Japan’s Sharp 6753.TO +3.00% Corp. hasn’t started mass producing screens for Apple Inc.’s AAPL +0.62% next iPhone, people with knowledge of the situation said Friday, raising questions about whether the U.S. company will have enough components to meet demand for the new smartphone.
Sharp, a major supplier of liquid crystal displays to Apple, had planned to start shipping iPhone screens by the end of August, the people said, but mass production has been delayed in part by manufacturing difficulties. It remains unclear when the company can start shipping the LCD panels, one of the people said.
Sharp is one of three suppliers of LCD panels for the next iPhone. The other two suppliers—Japan Display Inc. and South Korea’s LG Display Co. 034220.SE +2.04% —have already started shipping the screens to Apple, according to other people familiar with the situation.
Earlier this year, Sharp also delayed shipments of screens for Apple’s latest iPad, but there were no apparent supply shortages of the tablet computers.

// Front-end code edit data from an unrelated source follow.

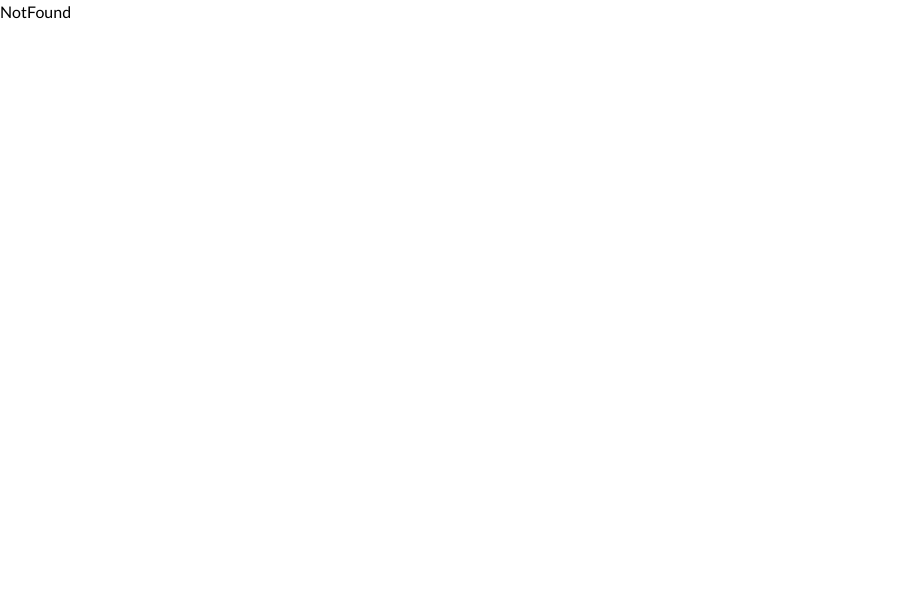
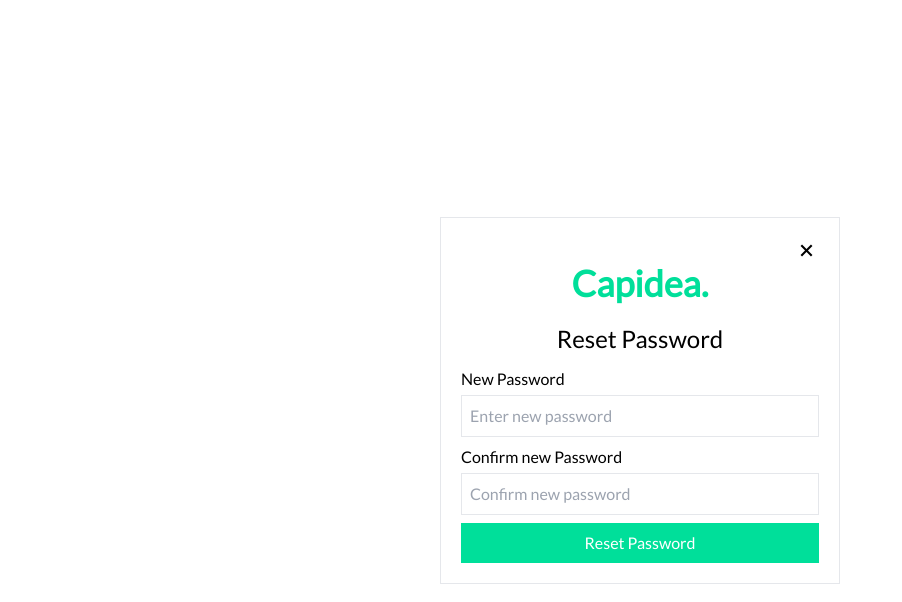
Before and after one commit to KudakwasheM/middlefront, a React (Vite) app: page /reset/1/1 in a window 1280 px wide. Shown: the top 602 px of the page, without its empty margins (0-902 px from the left). Built offline with nearby package versions, Linux system fonts and the light colour scheme.

Commit message:
Starting with enterpreneur

```diff
--- /dev/null
+++ b/src/Guests/ForgotPassword.jsx
@@ -0,0 +1,75 @@
+import React, { useState } from "react";
+import { GrFormClose } from "react-icons/gr";
+import { useNavigate } from "react-router-dom";
+import { ToastContainer, toast } from "react-toastify";
+import axiosClient from "../axiosClient";
+
+const ForgotPassword = () => {
+  const [email, setEmail] = useState("");
+  const [loading, setLoading] = useState("");
+  const navigate = useNavigate();
+
+  const submitHandler = async (e) => {
+    e.preventDefault();
+    setLoading(true);
+    if (email !== "") {
+      await axiosClient
+        .post(`/reset-password`, { email })
+        .then((res) => {
+          setLoading(false);
+          console.log(res);
+          toast.success("Reset email sent");
+        })
+        .catch((err) => {
+          setLoading(false);
+          console.log(err);
+          toast.error(err?.message);
+        });
+    } else {
+      toast.error("Please add email");
+    }
+  };
+  return (
+    <div className="h-screen w-screen flex items-center justify-center">
+      <div className="flex flex-col border md:w-[400px] p-5">
+        <button onClick={() => navigate("/")} className="self-end">
+          <GrFormClose size={25} />
+        </button>
+        <h1 className="text-center text-[rgb(0,223,154)] text-4xl font-bold mb-5">
+          Capidea.
+        </h1>
+        <ToastContainer />
+        <p className="text-2xl text-center mb-3">Forgot Password?</p>
+        <form className="flex flex-col">
+          <div className="flex flex-col mb-2">
+            <label htmlFor="" className="mb-1">
+              Email
+            </label>
+            <input
+              type="email"
+              value={email}
+              className="border p-2"
+              placeholder="Enter your email"
+              onChange={(e) => setEmail(e.target.value)}
+            />
+          </div>
+          <div className="">
+            <button
+              className={
+                loading
+                  ? "disabled bg-[rgba(0,223,154,0.5)] py-2 w-full text-white"
+                  : "bg-[rgb(0,223,154)] py-2 w-full text-white"
+              }
+              type="submit"
+              onClick={submitHandler}
+            >
+              {loading ? "...Loading" : "Send Reset Link"}
+            </button>
+          </div>
+        </form>
+      </div>
+    </div>
+  );
+};
+
+export default ForgotPassword;
--- a/src/Guests/Login.jsx
+++ b/src/Guests/Login.jsx
@@ -26,7 +26,8 @@
         case "Admin":
           navigate("/admin");
           break;
-        case "Enterprenuer":
+        case "Enterpreneur":
+          console.log("Ko?");
           navigate("/enterpreneur");
           break;
         case "Investor":
@@ -78,7 +79,7 @@
               onChange={(e) => setEmail(e.target.value)}
             />
           </div>
-          <div className="flex flex-col mb-2">
+          <div className="flex flex-col mb-1">
             <label htmlFor="" className="mb-1">
               Password
             </label>
@@ -89,6 +90,15 @@
               placeholder="Enter your password"
               onChange={(e) => setPassword(e.target.value)}
             />
+          </div>
+          <div className="flex items-center  justify-end">
+            <Link
+              to={"/forgot-password"}
+              className="text-sky-500 text-xs right-0 hover:underline"
+            >
+              Forgot Password
+            </Link>
+            ?
           </div>
           <div className="">
             <button
--- /dev/null
+++ b/src/Guests/ResetPassword.jsx
@@ -0,0 +1,90 @@
+import React, { useState } from "react";
+import axiosClient from "../axiosClient";
+import { useNavigate, useParams } from "react-router-dom";
+import { GrFormClose } from "react-icons/gr";
+import { ToastContainer, toast } from "react-toastify";
+
+const ResetPassword = () => {
+  const { id, token } = useParams();
+  const [password, setPassword] = useState("");
+  const [confirmPassword, setConfirmPassword] = useState("");
+  const [loading, setLoading] = useState("");
+
+  const navigate = useNavigate();
+
+  const resetPassword = async (e) => {
+    e.preventDefault();
+    console.log(token);
+    console.log(id);
+    if (password !== "" && confirmPassword !== "") {
+      if (password === confirmPassword) {
+        setLoading(true);
+        await axiosClient
+          .post(`/${id}/reset/password/${token}`, { password })
+          .then((res) => {
+            setLoading(false);
+            toast.success(res?.data?.message);
+            navigate("/login");
+          })
+          .catch((err) => {
+            setLoading(false);
+            toast.error(err?.message);
+            console.log(err);
+          });
+      } else {
+        toast.error("Passwords do not match");
+      }
+    } else {
+      toast.error("Please fill all fields");
+    }
+  };
+  return (
+    <div className="h-screen w-screen flex items-center justify-center">
+      <div className="flex flex-col border md:w-[400px] p-5">
+        <button onClick={() => navigate("/")} className="self-end">
+          <GrFormClose size={25} />
+        </button>
+        <h1 className="text-center text-[rgb(0,223,154)] text-4xl font-bold mb-5">
+          Capidea.
+        </h1>
+        <ToastContainer />
+        <p className="text-2xl text-center mb-3">Reset Password</p>
+        <form>
+          <div className="flex flex-col mb-2">
+            <label htmlFor="" className="mb-1">
+              New Password
+            </label>
+            <input
+              type="password"
+              className="border p-2"
+              placeholder="Enter new password"
+              onChange={(e) => setPassword(e.target.value)}
+            />
+          </div>
+          <div className="flex flex-col mb-2">
+            <label htmlFor="" className="mb-1">
+              Confirm new Password
+            </label>
+            <input
+              type="password"
+              className="border p-2"
+              placeholder="Confirm new password"
+              onChange={(e) => setConfirmPassword(e.target.value)}
+            />
+          </div>
+          <div className="">
+            <button
+              onClick={resetPassword}
+              type="submit"
+              className="bg-[rgb(0,223,154)] py-2 w-full text-white"
+            >
+              {loading ? "...Loading" : "Reset Password"}
+            </button>
+          </div>
+        </form>
+      </div>
+    </div>
+  );
+};
+
+export default ResetPassword;
--- a/src/enterprenuer/EnterprenuerDash.jsx
+++ b/src/enterprenuer/EnterprenuerDash.jsx
@@ -1,7 +1,73 @@
-import React from "react";
+import React, { useState } from "react";
+import {
+  AiOutlineDollar,
+  AiOutlinePercentage,
+  AiOutlineProject,
+  AiOutlineTeam,
+} from "react-icons/ai";
 
 const EnterprenuerDash = () => {
-  return <div>EnterprenuerDash</div>;
+  const [loading, setLoading] = useState(false);
+  return (
+    <>
+      {loading ? (
+        <CustomLoader />
+      ) : (
+        <div className="p-5">
+          <div className="grid grid-cols-4 gap-4">
+            <a
+              href="/admin/projects"
+              className="flex shadow-[rgba(50,50,93,0.25)_0px_6px_12px_-2px,_rgba(0,0,0,0.3)_0px_3px_7px_-3px] hover:shadow-[4.0px_8.0px_8.0px_rgba(0,0,0,0.38)] p-3"
+            >
+              <div className="flex-1">
+                <h2 className="font-bold">{}</h2>
+                <p className="text-sm">My Projects</p>
+              </div>
+              <div className="p-3 bg-[rgb(0,223,154)] text-white">
+                <AiOutlineProject size={20} />
+              </div>
+            </a>
+            <a
+              href="/admin/investors"
+              className="flex shadow-[rgba(50,50,93,0.25)_0px_6px_12px_-2px,_rgba(0,0,0,0.3)_0px_3px_7px_-3px] hover:shadow-[4.0px_8.0px_8.0px_rgba(0,0,0,0.38)] p-3"
+            >
+              <div className="flex-1">
+                <h2 className="font-bold">{}</h2>
+                <p className="text-sm">My Investors</p>
+              </div>
+              <div className="p-3 bg-[rgb(0,223,154)] text-white">
+                <AiOutlinePercentage size={20} />
+              </div>
+            </a>
+            <a
+              href="/admin/funds"
+              className="flex shadow-[rgba(50,50,93,0.25)_0px_6px_12px_-2px,_rgba(0,0,0,0.3)_0px_3px_7px_-3px] hover:shadow-[4.0px_8.0px_8.0px_rgba(0,0,0,0.38)] p-3"
+            >
+              <div className="flex-1">
+                <h2 className="font-bold">{}</h2>
+                <p className="text-sm">Funds Raised</p>
+              </div>
+              <div className="p-3 bg-[rgb(0,223,154)] text-white">
+                <AiOutlineDollar size={20} />
+              </div>
+            </a>
+            <a
+              href="/admin/users"
+              className="flex shadow-[rgba(50,50,93,0.25)_0px_6px_12px_-2px,_rgba(0,0,0,0.3)_0px_3px_7px_-3px] hover:shadow-[4.0px_8.0px_8.0px_rgba(0,0,0,0.38)] p-3"
+            >
+              <div className="flex-1">
+                <h2 className="font-bold">{}</h2>
+                <p className="text-sm">Users</p>
+              </div>
+              <div className="p-3 bg-[rgb(0,223,154)] text-white">
+                <AiOutlineTeam size={20} />
+              </div>
+            </a>
+          </div>
+        </div>
+      )}
+    </>
+  );
 };
 
 export default EnterprenuerDash;
--- a/src/enterprenuer/myprojects/EnterpreneurProjects.jsx
+++ b/src/enterprenuer/myprojects/EnterpreneurProjects.jsx
@@ -1,6 +1,30 @@
-import React from "react";
+import React, { useEffect, useState } from "react";
+import axiosClient from "../../axiosClient";
+import { useSelector } from "react-redux";
 
 const EnterpreneurProjects = () => {
+  const [projects, setProjects] = useState([]);
+  const [loading, setLoading] = useState(false);
+
+  const { userInfo } = useSelector((state) => state.auth);
+
+  const getProjects = async () => {
+    setLoading(true);
+    await axiosClient
+      .get(`/enterpreneur/${userInfo._id}/projects`)
+      .then((res) => {
+        setLoading(false);
+        console.log(res?.data?.projects);
+        setProjects(res?.data?.projects);
+      })
+      .catch((err) => {
+        setLoading(false);
+        console.log(err);
+      });
+  };
+  useEffect(() => {
+    getProjects();
+  }, []);
   return <div>EnterpreneurProjects</div>;
 };
 
--- a/src/router.jsx
+++ b/src/router.jsx
@@ -34,6 +34,8 @@
 import InvestorPassword from "./investor/profile/InvestorPassword";
 import SuccessRegister from "./Guests/SuccessRegister";
 import Verified from "./Guests/Verified";
+import ResetPassword from "./Guests/ResetPassword";
+import ForgotPassword from "./Guests/ForgotPassword";
 
 const router = createBrowserRouter([
   {
@@ -109,6 +111,8 @@
   { path: "/register", element: <Register /> },
   { path: "/register/success", element: <SuccessRegister /> },
   { path: "/verified/:id/:token", element: <Verified /> },
+  { path: "/forgot-password", element: <ForgotPassword /> },
+  { path: "/reset/:id/:token", element: <ResetPassword /> },
   { path: "*", element: <NotFound /> },
 ]);
 
```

Carolyn Wu, a Beijing-based spokeswoman for Apple, declined to comment. Apple is expected to hold an event on Sept. 12 to discuss new products, according to a person familiar with the matter.
Apple’s chief rival, Samsung Electronics Co., 005930.SE +4.52% unveiled a number of new products Thursday at a trade show in Berlin. Meanwhile, the two companies, which command about 50% of the global smartphone market, are locked in a legal battle over patents for their mobile devices. Last week, a U.S. federal court jury awarded Apple $1.05 billion in damages for its patent infringement claims against Samsung.
In July, people familiar with the situation said the next iPhone will use in-cell LCD panels, a new technology that makes the smartphone’s screen thinner by integrating touch sensors into the LCD, eliminating the need for a separate touch-screen layer. But the people said in-cell panels are more difficult to mass produce compared with conventional LCD panels.
LG Display Chief Executive Han Sang-beom said last week the company had begun mass producing in-cell LCD panels.
The delay at Sharp comes as the Japanese electronics maker, which also makes televisions and solar panels, is facing a cash crunch and looming debt-repayment deadlines. While sitting on more than $15 billion in interest-bearing debt, Sharp has forecast a net loss of ¥250 billion yen ($3.18 billion) for this fiscal year through March, as its core businesses remain unprofitable.
On Friday, Sharp’s shares fell 13% to ¥198 amid concerns over a planned investment from Hon Hai Precision Industry Co. 2317.TW +0.68%
Hon Hai, also known as Foxconn, agreed in March to take a 9.9% stake in the troubled Japanese company, but Sharp’s stock has fallen steeply since then, prompting the Taiwanese firm to renegotiate the terms of the deal. Hon Hai Chairman Terry Gou was in Japan this week, but the two companies weren’t able to reach an agreement.
Standard & Poor’s Ratings Services also cut Sharp’s credit rating to junk status, marking the first downgrade of the company’s debt to a noninvestment grade by a major ratings company.